## [Exercise]
Say only the number of lines in the entries below that contain "with".

## [Excerpted data]
============================================================

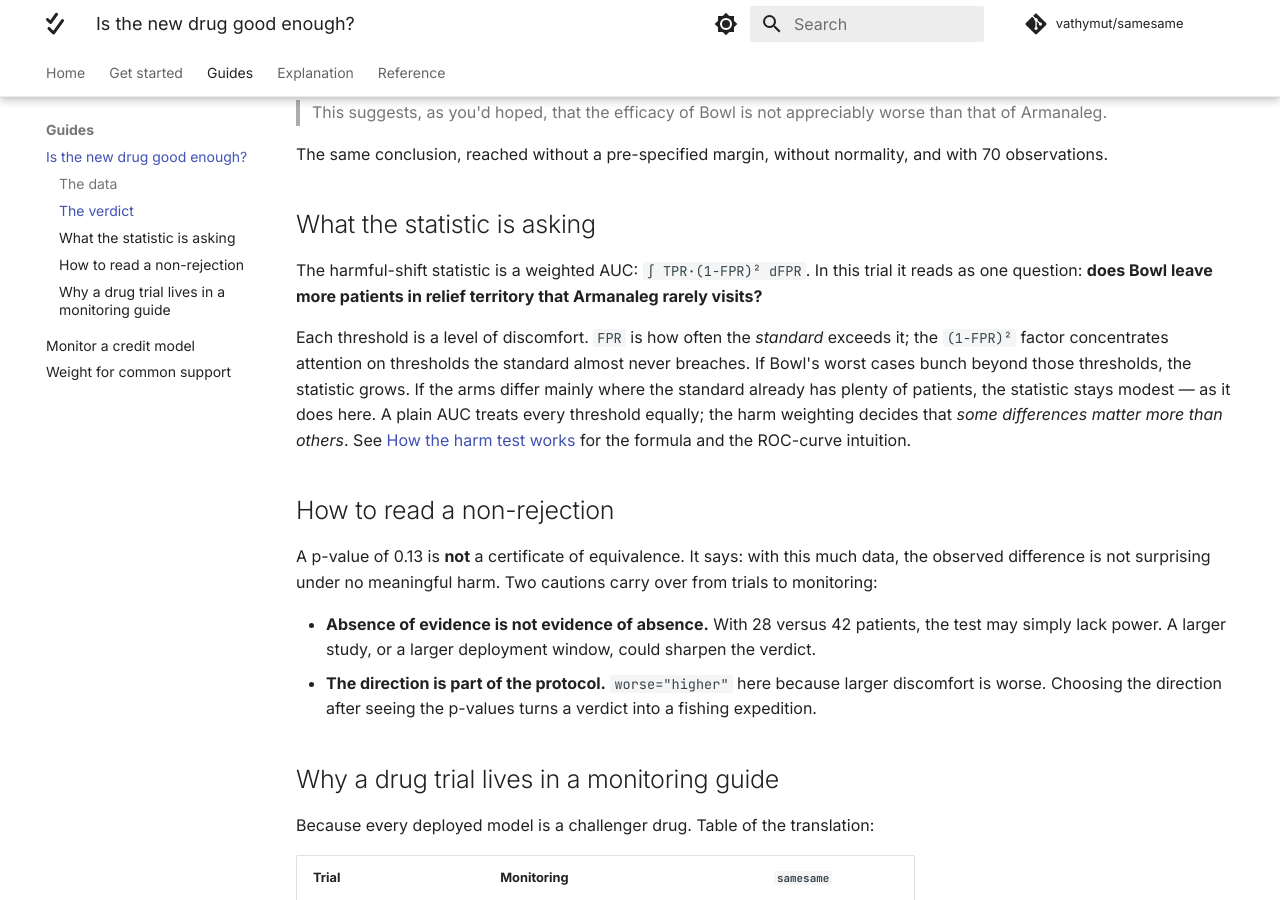
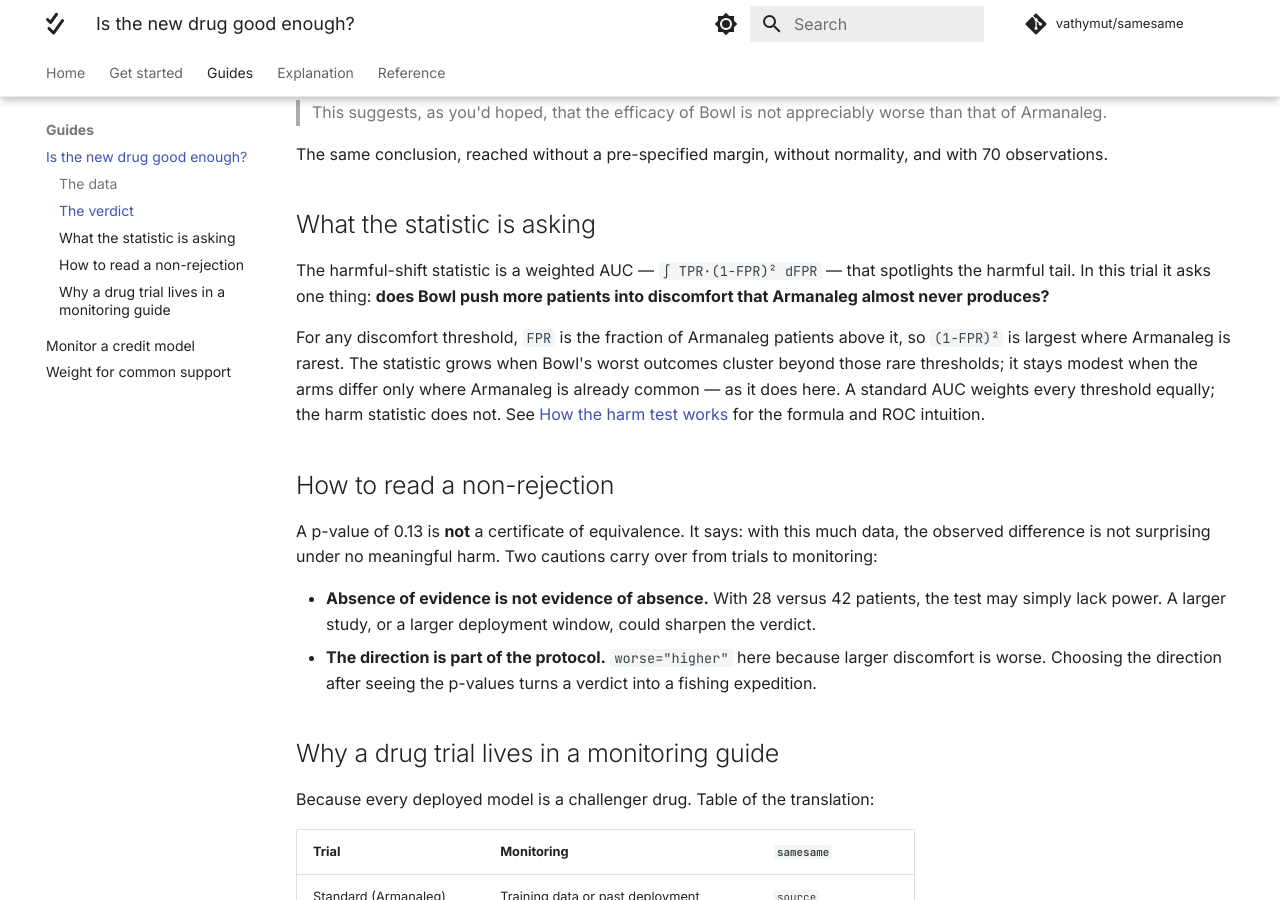
Before and after one commit to vathymut/samesame, an MkDocs documentation site: the page built from docs/examples/trials/check-drug-efficacy.md, in a window 1280 px wide and 900 px high, scrolled down 1644 px. Built offline with MkDocs 1.6.1 and Material for MkDocs 9.7.7, drawn with Linux system fonts in a browser that asks for light colours; comment, search, counter and statistics services are not loaded.

Commit message:
docs: tighten harmful-shift statistic explanation in drug efficacy guide
Refine weighted AUC description to reduce clunky phrasing and clarify
tail weighting intuition.

Co-Authored-By: internal-model

```diff
--- a/docs/examples/trials/check-drug-efficacy.md
+++ b/docs/examples/trials/check-drug-efficacy.md
@@ -93,19 +93,18 @@ normality, and with 70 observations.
 
 ## What the statistic is asking
 
-The harmful-shift statistic is a weighted AUC: `∫ TPR·(1−FPR)² dFPR`. In this
-trial it reads as one question: **does Bowl leave more patients in relief
-territory that Armanaleg rarely visits?**
+The harmful-shift statistic is a weighted AUC — `∫ TPR·(1−FPR)² dFPR` — that
+spotlights the harmful tail. In this trial it asks one thing: **does Bowl push
+more patients into discomfort that Armanaleg almost never produces?**
 
-Each threshold is a level of discomfort. `FPR` is how often the *standard*
-exceeds it; the `(1−FPR)²` factor concentrates attention on thresholds the
-standard almost never breaches. If Bowl's worst cases bunch beyond those
-thresholds, the statistic grows. If the arms differ mainly where the standard
-already has plenty of patients, the statistic stays modest — as it does here.
-A plain AUC treats every threshold equally; the harm weighting decides that
-*some differences matter more than others*. See [How the harm test
-works](../../explanation/harmful-shift-statistic.md) for the formula and the
-ROC-curve intuition.
+For any discomfort threshold, `FPR` is the fraction of Armanaleg patients
+above it, so `(1−FPR)²` is largest where Armanaleg is rarest. The statistic
+grows when Bowl's worst outcomes cluster beyond those rare thresholds; it stays
+modest when the arms differ only where Armanaleg is already common — as it does
+here. A standard AUC weights every threshold equally; the harm statistic does
+not. See [How the harm test
+works](../../explanation/harmful-shift-statistic.md) for the formula and ROC
+intuition.
 
 ## How to read a non-rejection
 
```
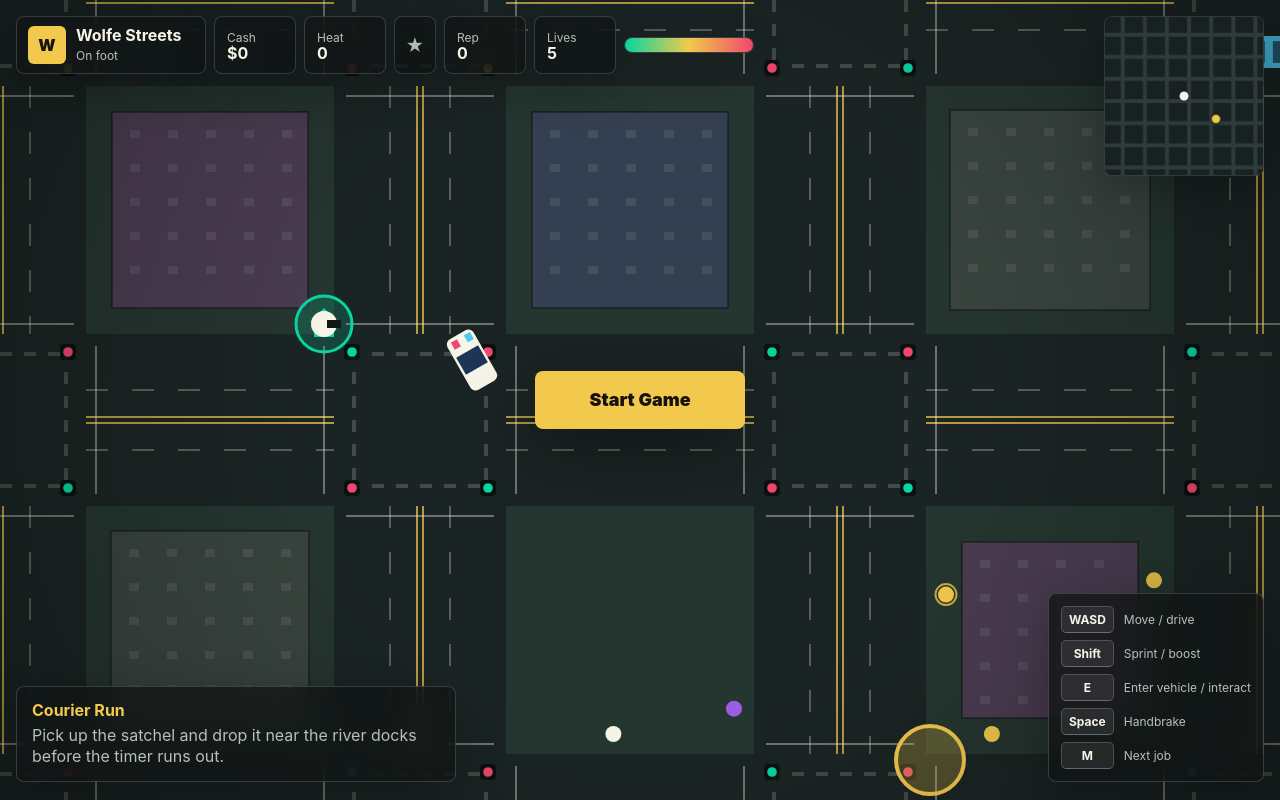
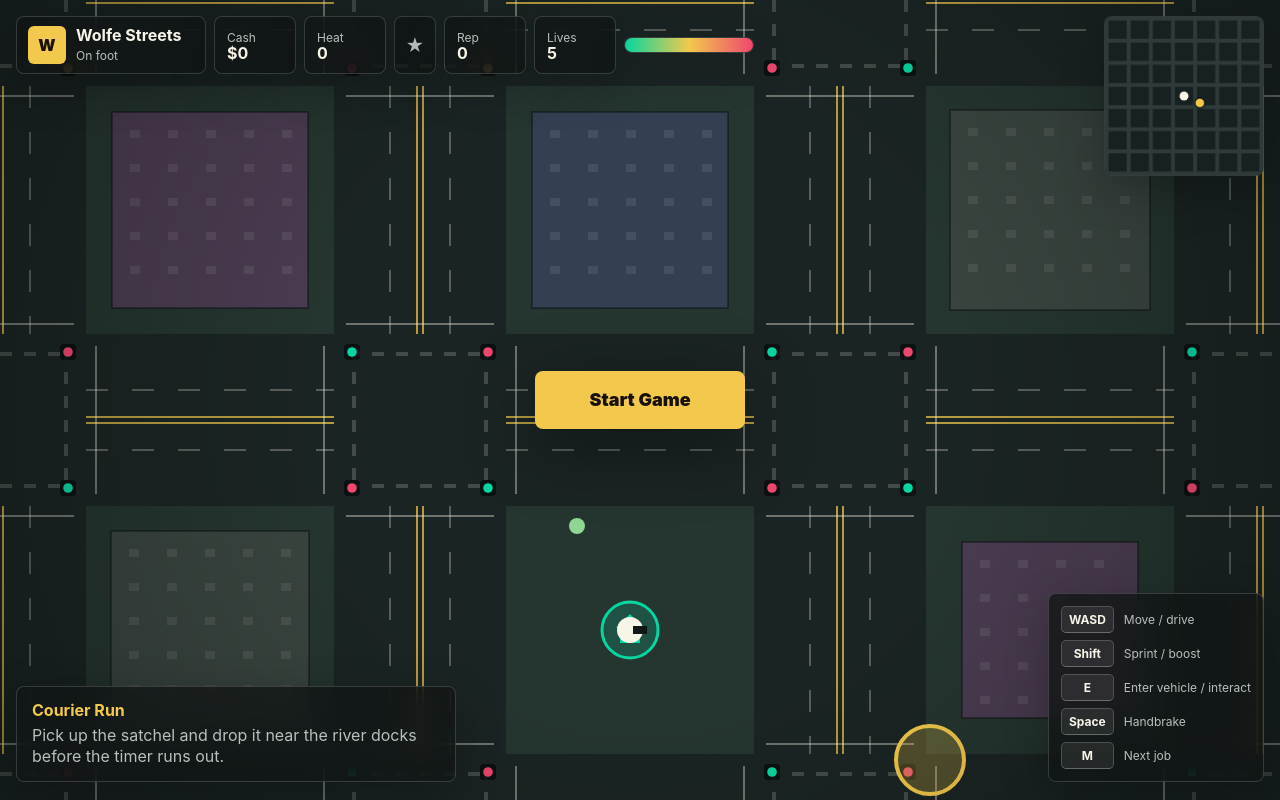
Before and after one commit to MilesDotson/wolfe-streets, a website with bundled scripts: page index.html in a window 1280 px wide. Built offline with nearby package versions, Linux system fonts and the light colour scheme.

Commit message:
Move home spawn inside block

```diff
--- a/index.html
+++ b/index.html
@@ -45,6 +45,6 @@
       <div id="toast"></div>
     </main>
 
-    <script type="module" src="src/game.js?v=law-system-2"></script>
+    <script type="module" src="src/game.js?v=home-block-1"></script>
   </body>
 </html>
--- a/src/game.js
+++ b/src/game.js
@@ -29,7 +29,7 @@ const SIGNAL_CYCLE = 18;
 const SIGNAL_YELLOW = 2.2;
 const STREAM_RADIUS = 1900;
 const MINIMAP_RANGE = 1500;
-const HOME = { x: 324, y: 324, name: "Wolfe House" };
+const HOME = { x: 630, y: 630, name: "Wolfe House" };
 const keys = new Set();
 const rand = mulberry32(8142026);
 const colors = ["#c84c3a", "#2d9cdb", "#f2c94c", "#8fd694", "#f7f4e8", "#9b5de5"];
```
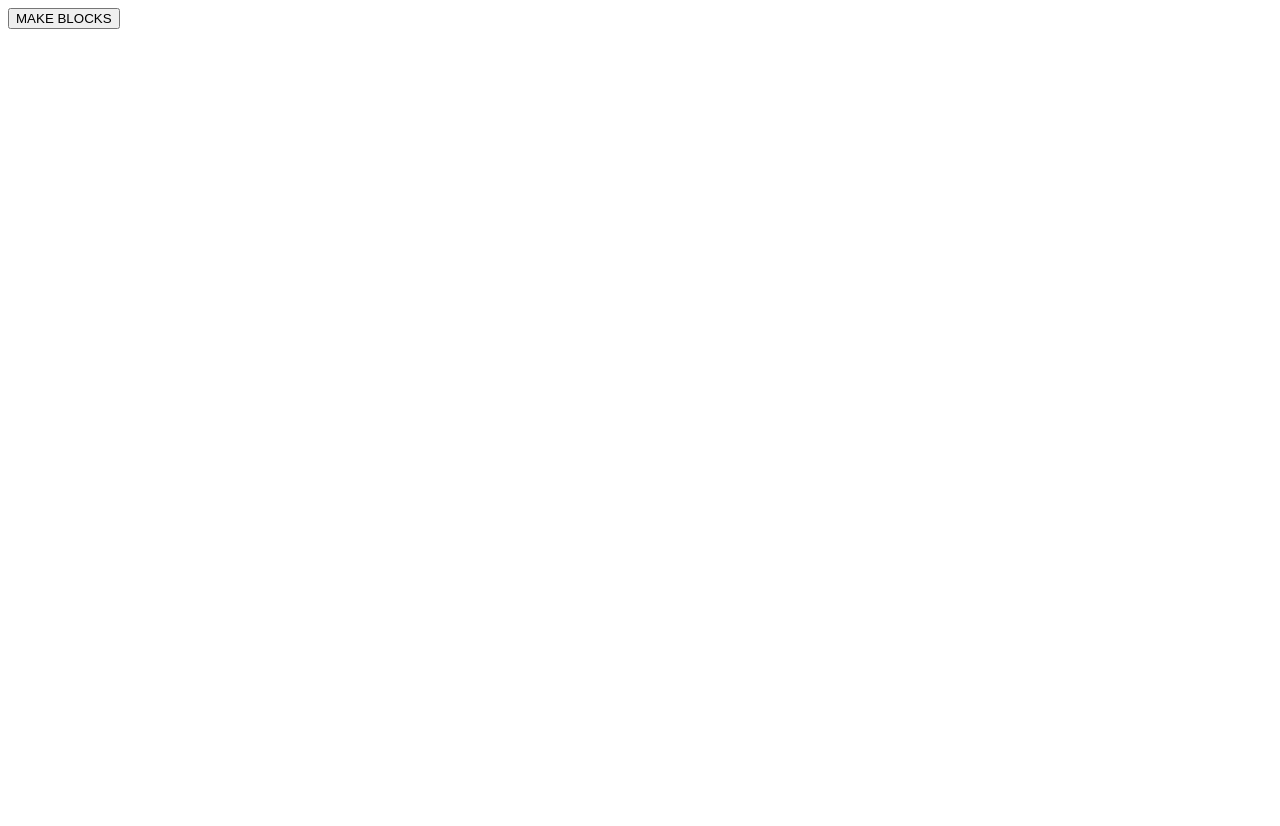
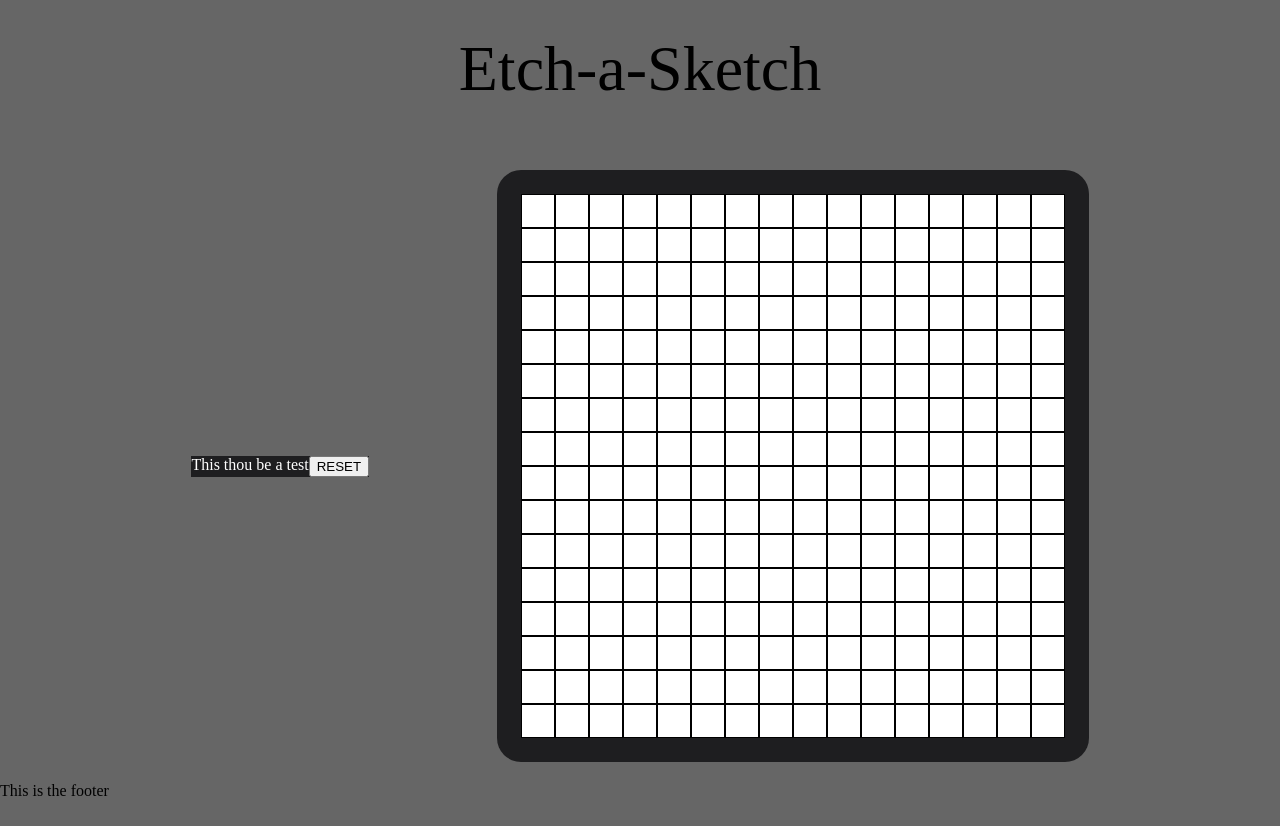
Before and after one commit to RiezeSWE/etch-a-sketch, a plain HTML site: page index.html in a window 1280 px wide. Before the commit the page ends 800 px from the top, so only its background shows below. Drawn offline with Linux system fonts and the light colour scheme.

Commit message:
Add grid

```diff
--- a/index.html
+++ b/index.html
@@ -4,14 +4,24 @@
     <meta charset="utf-8">
     <title>Etch-a-Sketch</title>
     <link rel="stylesheet" href="./style.css">
-    <script src="./script.js"></script>
 </head>
 <body>
-    <div>
-        <div class="gridContainer"></div>
+    <div class="headerContainer">
+        <div class="header">Etch-a-Sketch</div>
     </div>
-    <div>
-        <button onclick="makeGrid();">MAKE BLOCKS</button>
+    <div class="mainContainer">
+        <div class = menuContainer>
+            <div class="menuTest">This thou be a test</div>
+            <button class ="reset" onclick="resetGrid();">RESET</button>
+        </div>
+        <div class = "gridContainer">
+            <div class="grid"></div></div>
+    </div>
+    <div class="footerContainer">
+        <div class="footer">This is the footer</div>
     </div>
 </body>
+
+    <script src="./script.js"></script>
+
 </html>
--- a/script.js
+++ b/script.js
@@ -1,12 +1,26 @@
+//function to create the grid, embedded to body to invoke it on load of webpage
 function makeGrid() {
-    for (let i = 0; i < 8; i++) {
+    //creates the amount of rows
+    for (let i = 0; i < 16; i++) {
         let row = document.createElement('div');
         row.className = "row";
-        for (let j = 0; j < 8; j++) {
+        //creates the amount of boxes per row
+        for (let j = 0; j < 16; j++) {
             let box = document.createElement('div');
             box.className = "box";
             row.appendChild(box);
         };
-        document.querySelector('.gridContainer').appendChild(row);
+        document.querySelector('.grid').appendChild(row);
     };
 };
+
+makeGrid();
+
+const boxes = document.querySelectorAll('.box');
+// console.log(boxes)
+
+//clears the grid, and then resets it with a new grid
+function resetGrid() {
+    document.querySelector('.grid').innerHTML = " ";
+    makeGrid();
+}
--- a/style.css
+++ b/style.css
@@ -1,8 +1,45 @@
+body {
+    background-color: #666;
+    margin: 0;
+}
+
+.headerContainer{
+    margin: 2em
+}
+
+.header {
+    text-align: center;
+    font-size: 4em;
+}
+
+.mainContainer {
+    display: flex;
+    justify-content: space-evenly;
+    /* justify-content: space-between; used later when appropriate margins/padding is provided */
+    align-items: center;
+    margin: 4em;
+}
+
+.menuContainer {
+    display: flex;
+    background-color: rgb(30, 30, 32);
+    color: white;
+}
+
+.gridContainer {
+    display: flex;
+    justify-content: center;
+    align-items: center;
+    padding: 1.5em;
+    background-color: rgb(30, 30, 32);
+    border-radius: 1.5em;
+}
+
 .box {
-    background: #9E9E9E;
+    background: #ffffff;
     border: black 1px solid;
-    width: 180px;
-    height: 180px;
+    width: 32px;
+    height: 32px;
     margin: 0 auto;
     margin-top: 0;
     cursor: pointer;
@@ -12,6 +49,10 @@
 
 .row {
     display: block;
-    float:left;
     width:100%;
 }
+
+.footerContainer {
+    position: absolute;
+    bottom: 0;
+}
```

============================================================

## [Exercise answer]
5